#### ASSIGNMENT:
Pick every line from the data that holds the word "shown".

#### EXERCISE INPUTS:

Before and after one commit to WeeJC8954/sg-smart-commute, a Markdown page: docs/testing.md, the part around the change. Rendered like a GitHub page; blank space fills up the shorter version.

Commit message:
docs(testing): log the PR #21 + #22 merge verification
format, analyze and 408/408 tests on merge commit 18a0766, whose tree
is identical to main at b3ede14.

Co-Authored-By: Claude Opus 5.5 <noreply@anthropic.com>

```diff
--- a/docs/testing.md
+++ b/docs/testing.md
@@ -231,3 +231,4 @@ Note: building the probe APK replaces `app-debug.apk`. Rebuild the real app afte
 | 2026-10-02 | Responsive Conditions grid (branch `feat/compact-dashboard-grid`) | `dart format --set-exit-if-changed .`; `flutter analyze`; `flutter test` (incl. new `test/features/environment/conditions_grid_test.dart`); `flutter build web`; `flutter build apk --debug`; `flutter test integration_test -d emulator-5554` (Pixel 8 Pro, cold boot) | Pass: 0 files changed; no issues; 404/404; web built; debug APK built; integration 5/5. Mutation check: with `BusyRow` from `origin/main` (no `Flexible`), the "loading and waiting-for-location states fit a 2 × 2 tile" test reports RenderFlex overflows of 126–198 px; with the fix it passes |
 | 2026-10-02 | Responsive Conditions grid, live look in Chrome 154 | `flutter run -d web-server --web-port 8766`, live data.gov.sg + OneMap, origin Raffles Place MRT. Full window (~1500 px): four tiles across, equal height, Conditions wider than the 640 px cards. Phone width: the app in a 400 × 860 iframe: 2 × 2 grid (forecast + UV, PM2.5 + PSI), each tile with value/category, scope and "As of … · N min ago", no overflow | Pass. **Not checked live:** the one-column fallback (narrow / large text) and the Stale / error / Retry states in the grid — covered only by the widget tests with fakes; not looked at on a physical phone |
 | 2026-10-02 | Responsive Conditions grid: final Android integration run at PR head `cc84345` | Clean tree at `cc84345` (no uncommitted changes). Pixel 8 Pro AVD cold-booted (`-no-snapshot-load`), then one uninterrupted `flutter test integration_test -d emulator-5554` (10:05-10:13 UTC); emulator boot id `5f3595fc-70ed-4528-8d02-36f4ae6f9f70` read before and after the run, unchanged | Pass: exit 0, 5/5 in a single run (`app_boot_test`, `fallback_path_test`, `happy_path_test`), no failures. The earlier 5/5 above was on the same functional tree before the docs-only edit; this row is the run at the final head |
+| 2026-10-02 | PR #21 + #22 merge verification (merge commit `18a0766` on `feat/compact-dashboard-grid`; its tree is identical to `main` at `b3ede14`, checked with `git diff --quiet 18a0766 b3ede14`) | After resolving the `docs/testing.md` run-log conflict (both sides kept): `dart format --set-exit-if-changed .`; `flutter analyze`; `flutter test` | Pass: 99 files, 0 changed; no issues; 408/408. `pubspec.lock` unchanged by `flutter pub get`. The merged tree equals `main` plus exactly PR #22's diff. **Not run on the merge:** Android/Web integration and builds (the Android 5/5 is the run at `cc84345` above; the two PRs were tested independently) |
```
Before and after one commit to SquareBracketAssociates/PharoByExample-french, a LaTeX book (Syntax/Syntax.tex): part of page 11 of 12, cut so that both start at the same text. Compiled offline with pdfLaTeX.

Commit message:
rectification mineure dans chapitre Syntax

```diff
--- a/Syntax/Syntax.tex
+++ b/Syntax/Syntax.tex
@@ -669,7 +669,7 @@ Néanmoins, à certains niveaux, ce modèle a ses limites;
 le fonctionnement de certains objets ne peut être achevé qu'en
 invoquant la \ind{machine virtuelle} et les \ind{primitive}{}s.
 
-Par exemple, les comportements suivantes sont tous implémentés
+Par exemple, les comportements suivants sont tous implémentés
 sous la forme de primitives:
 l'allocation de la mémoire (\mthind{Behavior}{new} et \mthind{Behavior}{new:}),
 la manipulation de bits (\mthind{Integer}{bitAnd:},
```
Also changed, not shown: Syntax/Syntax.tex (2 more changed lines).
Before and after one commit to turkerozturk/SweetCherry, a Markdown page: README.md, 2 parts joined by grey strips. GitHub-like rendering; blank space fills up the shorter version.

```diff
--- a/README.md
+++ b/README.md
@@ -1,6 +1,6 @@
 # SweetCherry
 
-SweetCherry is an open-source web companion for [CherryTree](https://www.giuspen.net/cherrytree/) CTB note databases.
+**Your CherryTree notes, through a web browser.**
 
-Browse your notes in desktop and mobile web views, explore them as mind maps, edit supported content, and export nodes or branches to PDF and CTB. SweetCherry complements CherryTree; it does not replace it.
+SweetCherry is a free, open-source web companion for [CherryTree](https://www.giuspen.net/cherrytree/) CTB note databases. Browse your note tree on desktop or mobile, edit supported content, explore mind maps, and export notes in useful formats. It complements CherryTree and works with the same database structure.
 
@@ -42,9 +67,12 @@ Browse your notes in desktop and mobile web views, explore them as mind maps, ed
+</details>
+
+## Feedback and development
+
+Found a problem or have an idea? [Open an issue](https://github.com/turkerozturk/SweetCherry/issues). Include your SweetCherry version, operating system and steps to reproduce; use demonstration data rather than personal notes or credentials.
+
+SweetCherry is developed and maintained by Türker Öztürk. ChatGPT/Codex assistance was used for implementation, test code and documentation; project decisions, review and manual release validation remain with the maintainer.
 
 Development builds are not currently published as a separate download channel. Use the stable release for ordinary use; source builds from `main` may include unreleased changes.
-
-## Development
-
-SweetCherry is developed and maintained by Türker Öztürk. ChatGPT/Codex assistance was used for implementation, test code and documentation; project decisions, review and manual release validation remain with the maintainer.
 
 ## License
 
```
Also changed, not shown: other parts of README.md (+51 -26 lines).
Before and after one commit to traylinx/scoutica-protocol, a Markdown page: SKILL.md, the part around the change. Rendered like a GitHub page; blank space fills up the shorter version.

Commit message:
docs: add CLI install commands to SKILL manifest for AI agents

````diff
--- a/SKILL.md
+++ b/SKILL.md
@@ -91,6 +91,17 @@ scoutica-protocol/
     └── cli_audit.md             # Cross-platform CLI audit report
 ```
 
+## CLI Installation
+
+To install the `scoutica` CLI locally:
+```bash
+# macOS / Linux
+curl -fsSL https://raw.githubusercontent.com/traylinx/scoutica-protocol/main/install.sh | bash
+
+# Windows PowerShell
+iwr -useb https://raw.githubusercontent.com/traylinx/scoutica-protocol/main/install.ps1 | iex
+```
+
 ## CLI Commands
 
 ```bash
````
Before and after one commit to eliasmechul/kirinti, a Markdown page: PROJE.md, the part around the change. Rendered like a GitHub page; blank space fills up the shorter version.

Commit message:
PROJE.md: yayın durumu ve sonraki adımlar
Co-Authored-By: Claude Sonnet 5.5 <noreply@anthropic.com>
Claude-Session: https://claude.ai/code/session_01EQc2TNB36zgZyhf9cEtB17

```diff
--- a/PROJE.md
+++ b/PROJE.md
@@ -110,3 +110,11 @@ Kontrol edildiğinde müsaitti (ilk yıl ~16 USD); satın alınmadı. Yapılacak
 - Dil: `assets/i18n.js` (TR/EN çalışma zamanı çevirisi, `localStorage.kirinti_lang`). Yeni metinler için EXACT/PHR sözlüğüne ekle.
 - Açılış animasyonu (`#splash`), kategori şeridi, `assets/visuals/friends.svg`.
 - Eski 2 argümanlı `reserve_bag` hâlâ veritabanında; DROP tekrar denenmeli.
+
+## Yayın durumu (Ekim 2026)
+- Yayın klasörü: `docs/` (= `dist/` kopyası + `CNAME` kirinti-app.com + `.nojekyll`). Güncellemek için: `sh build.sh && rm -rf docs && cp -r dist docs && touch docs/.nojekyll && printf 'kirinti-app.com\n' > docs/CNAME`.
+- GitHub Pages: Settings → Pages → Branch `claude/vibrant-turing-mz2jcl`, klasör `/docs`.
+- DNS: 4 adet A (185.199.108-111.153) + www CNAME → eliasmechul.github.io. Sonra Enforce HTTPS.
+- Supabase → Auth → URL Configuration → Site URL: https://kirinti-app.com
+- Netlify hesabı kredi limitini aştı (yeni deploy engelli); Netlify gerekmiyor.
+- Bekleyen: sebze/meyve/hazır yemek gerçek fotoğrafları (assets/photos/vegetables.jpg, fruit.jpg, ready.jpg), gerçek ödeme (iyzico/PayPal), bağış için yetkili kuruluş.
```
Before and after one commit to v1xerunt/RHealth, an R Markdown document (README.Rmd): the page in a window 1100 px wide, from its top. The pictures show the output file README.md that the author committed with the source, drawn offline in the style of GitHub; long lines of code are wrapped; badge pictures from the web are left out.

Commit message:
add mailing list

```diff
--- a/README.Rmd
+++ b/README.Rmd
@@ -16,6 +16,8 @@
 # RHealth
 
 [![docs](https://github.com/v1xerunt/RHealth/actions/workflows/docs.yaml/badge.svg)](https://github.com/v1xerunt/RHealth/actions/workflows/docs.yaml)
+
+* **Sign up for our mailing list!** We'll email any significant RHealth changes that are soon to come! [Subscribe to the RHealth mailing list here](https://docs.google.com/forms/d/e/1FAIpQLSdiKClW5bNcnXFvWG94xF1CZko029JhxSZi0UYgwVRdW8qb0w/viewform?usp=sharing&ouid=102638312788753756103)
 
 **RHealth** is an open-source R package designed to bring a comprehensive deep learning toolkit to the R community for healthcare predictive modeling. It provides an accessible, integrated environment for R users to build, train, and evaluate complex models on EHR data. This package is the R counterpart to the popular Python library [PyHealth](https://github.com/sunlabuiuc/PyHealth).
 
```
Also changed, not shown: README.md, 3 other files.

#### TASK SOLUTION:
Also changed, not shown: Syntax/Syntax.tex (2 more changed lines).
Also changed, not shown: other parts of README.md (+51 -26 lines).
Also changed, not shown: README.md, 3 other files.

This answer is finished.